In the case at bar, the defendant was tried, convicted and sentenced in 1972, five years after Gault and five years after right to counsel mandate was made retroactive by this court. We conclude that in the case at bar, the county court was aware that any adjudications which were contained in the report could not be considered in its sentence and this fact is manifest by the fact that at no time in the process of explaining its sentence did the trial court ever refer to defendant's juvenile or adult record, despite the fact that his adult record contained several misdemeanor convictions and that the last entry on his juvenile record was for auto theft for which he spent two years in Green Bay Reformatory.

What the trial court did consider was the gravity of the crime and defendant's involvement in it. After discussing the seriousness of the acts committed, the trial court stated:

"There is no difference from the defendant Stockwell's conduct and Scott Allen's conduct.
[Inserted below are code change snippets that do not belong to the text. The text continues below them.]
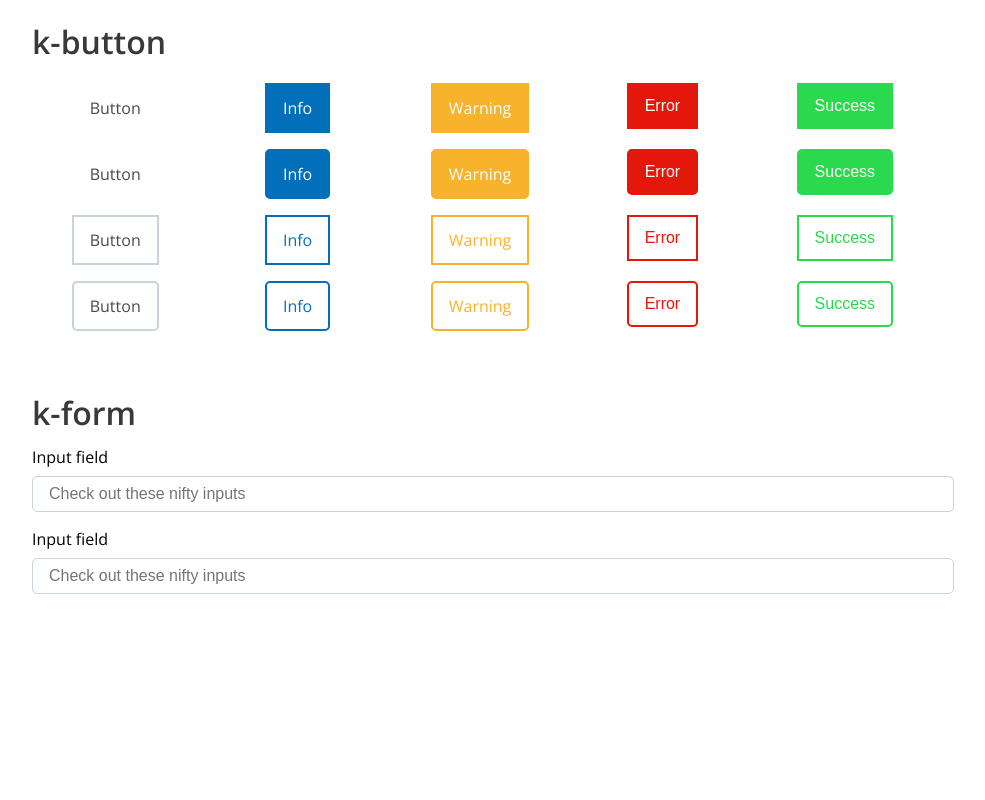
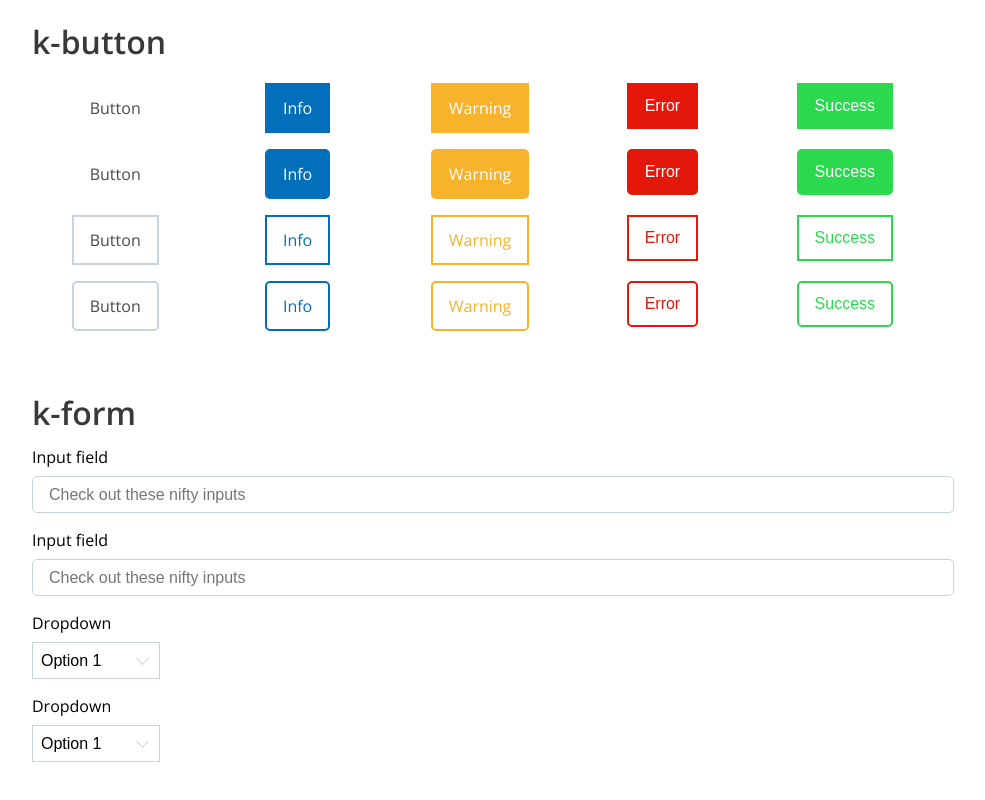
Before and after one commit to Jaredk3nt/Kent, a website: page index.html in a window 1280 px wide. Shown: the part 1344-2144 px from the top of the page, without its empty margins (160-1145 px from the left). Before the commit the page ends 2018 px from the top, so only its background shows below. Drawn offline with nearby package versions, Linux system fonts and the light colour scheme.

Commit message:
Updates to the README and k-form

```diff
--- a/index.html
+++ b/index.html
@@ -224,6 +224,24 @@
                 <label class="k-label">Input field</label>
                 <input type="text" class="k-input" placeholder="Check out these nifty inputs">
             </div>
+            <div class="k-field">
+                <label class="k-label">Dropdown</label>
+                <div class="k-select">
+                    <select name="">
+                        <option value="">Option 1</option>
+                        <option value="">Option 2</option>
+                    </select>
+                </div>
+            </div>
+            <div class="k-field">
+                <label class="k-label">Dropdown</label>
+                <div class="k-select">
+                    <select name="">
+                        <option value="">Option 1</option>
+                        <option value="">Option Number 2</option>
+                    </select>
+                </div>
+            </div>
         </div>
     </div>
 </body>
--- a/src/base/variables.scss
+++ b/src/base/variables.scss
@@ -6,14 +6,6 @@ $grey: #6D6F6F !default;
 $grey-light: #C7D3DD !default;
 $grey-dark: #37393A !default;
 $grey-very-light: #E8EEF2 !default;
-
-// $blue: #6c99bb !default;
-// $cyan: #9e86c8 !default;
-// $green: #b4c973 !default;
-// $purple: #b05279 !default;
-// $red: #D02000 !default;
-// $orange: #e87d3e !default;
-// $yellow: #e5b567 !default;
 
 $blue: #016FB9 !default;
 $green: #2AD94D !default;
@@ -27,11 +19,11 @@ $success: $green !default;
 $warning: $yellow !default;
 $error: $red !default;
 
-$background-color: $white;
-$heading-color: $grey-dark;
-$text-color: #4a4a4a;
-$link-color: $primary;
-$link-hover: $grey;
+$background-color: $white !default;
+$heading-color: $grey-dark !default;
+$text-color: #4a4a4a !default;
+$link-color: $primary !default;
+$link-hover: $grey !default;
 
 
 /* SIZES */
--- a/src/form/form.scss
+++ b/src/form/form.scss
@@ -4,28 +4,75 @@ $input-border-color-active: $primary !default;
 $input-padding: .5em .5em .5em 1em !default;
 $input-border-weight: 1.3px !default;
 $input-font-size: $text-size-small !default;
+$input-line-height: 1.2 !default;
+
+$select-width: 8em !default;
+$select-padding: .5em 2em .5em .5em !default;
 
 .k-form {
     .k-field {
         margin-bottom: 1em;
+        width: auto;
         .k-label {
             display: block;
             font-size: $input-font-size;
             padding: 0em 0em 0.5em 0em;
-
-
         }
         .k-input {
             width: 100%;
+            display: inline-block;
             padding: $input-padding;
             border-radius: $input-border-radius;
             border: $input-border-color solid $input-border-weight;
             font-size: $input-font-size;
+            line-height: $input-line-height;
 
             &:focus {
                 border: $input-border-color-active solid $input-border-weight;
                 outline: none;
             }
         }
+        .k-select {
+            display: inline-block;
+            position: relative;
+            vertical-align: top;
+            box-sizing: border-box;
+            margin-bottom: 1em;
+
+            select {
+                height: 100%;
+                display: block;
+                background-color: $white;
+                max-width: $select-width;
+                min-width: $select-width;
+                padding: $select-padding;
+                border: $input-border-color solid $input-border-weight;
+                font-size: $input-font-size;
+                line-height: $input-line-height;
+                outline: none;
+                box-shadow: none;
+                -webkit-appearance: none;
+            }
+            &::after {
+                border: 1px solid $input-border-color;
+                border-right: 0;
+                border-top: 0;
+                content: " ";
+                display: block;
+                height: 0.5em;
+                position: relative;
+                -webkit-transform: rotate(-45deg);
+                transform: rotate(-45deg);
+                width: 0.5em;
+                margin-top: -1.58em;
+                right: -6.6em;
+                top: 50%;
+            }
+            &:hover {
+                &::after {
+                    border-color: $primary;
+                }
+            }
+        }
     }
 }
```
Also changed, not shown: README.md, css/kent.css, 1 other file.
Conduct like that isn't divisible. You have got to take the conduct in totality of the crime."

Defendant contends that his minor involvement reflects a low degree of culpability and that the trial court did not consider this in accordance with McCleary v. State (1971), 49 Wis.2d 263, 182 N.W.2d 512, where this court at page 275 stated:

"The legislature intended that individual criminals, though guilty of the same statutory offense, were not necessarily to be treated the same but were to be sentenced according to the needs of the particular case as determined by the criminals' degree of culpability and upon the mode of rehabilitation that appears to. be of greatest efficacy." (Emphasis added.)

Although the defendant did not himself go into the tavern or fire a shot, it is evident that the jury concluded that by his initial entry into the bar "for a beer" and his subsequent statement that there was a "real winner" there, he was "casing" it for his cohorts who were to follow.

This court, in Carter v. State (1965), 27 Wis.2d 451, 454, 455, 134 N.W.2d 444, 136 N.W.2d 561, discussed a defendant's contention that he was guilty at most of robbery rather than armed robbery, as he played a minor role without a gun. The responsibility of one who aids and abets was pointed out by this court at page 455, citing State v. Henger (1936), 220 Wis. 410, 264 N.W. 922, wherein the court stated that although the defendant "remained in the automobile, did not wield a revolver or actively participate in the fight which resulted in the death, his guilt was no less in degree than he who shot the filling-station attendant." In this case, in imposing sentence, the trial court said that there was no difference between this defendant's conduct and that of the men who actually entered the tavern and fired the shots which could have injured the patrons and employees of the tavern.

The crime in which the defendant participated is a most serious one. It involved the masked armed robbery of fifteen patrons of the tavern. The patrons and employees were placed in fear of their lives by the discharge firearms as the robbers effected their escape.

We are satisfied that in the instant case, there is no showing of any abuse of discretion by the trial court and this case is far from the "unusual cases" in which the power to review and modify sentence should be exercised. Cheney v. State (1969), 44 Wis.2d 454, 171 N.W.2d 339, 174 N.W.2d 1.

By the Court. — Judgment affirmed.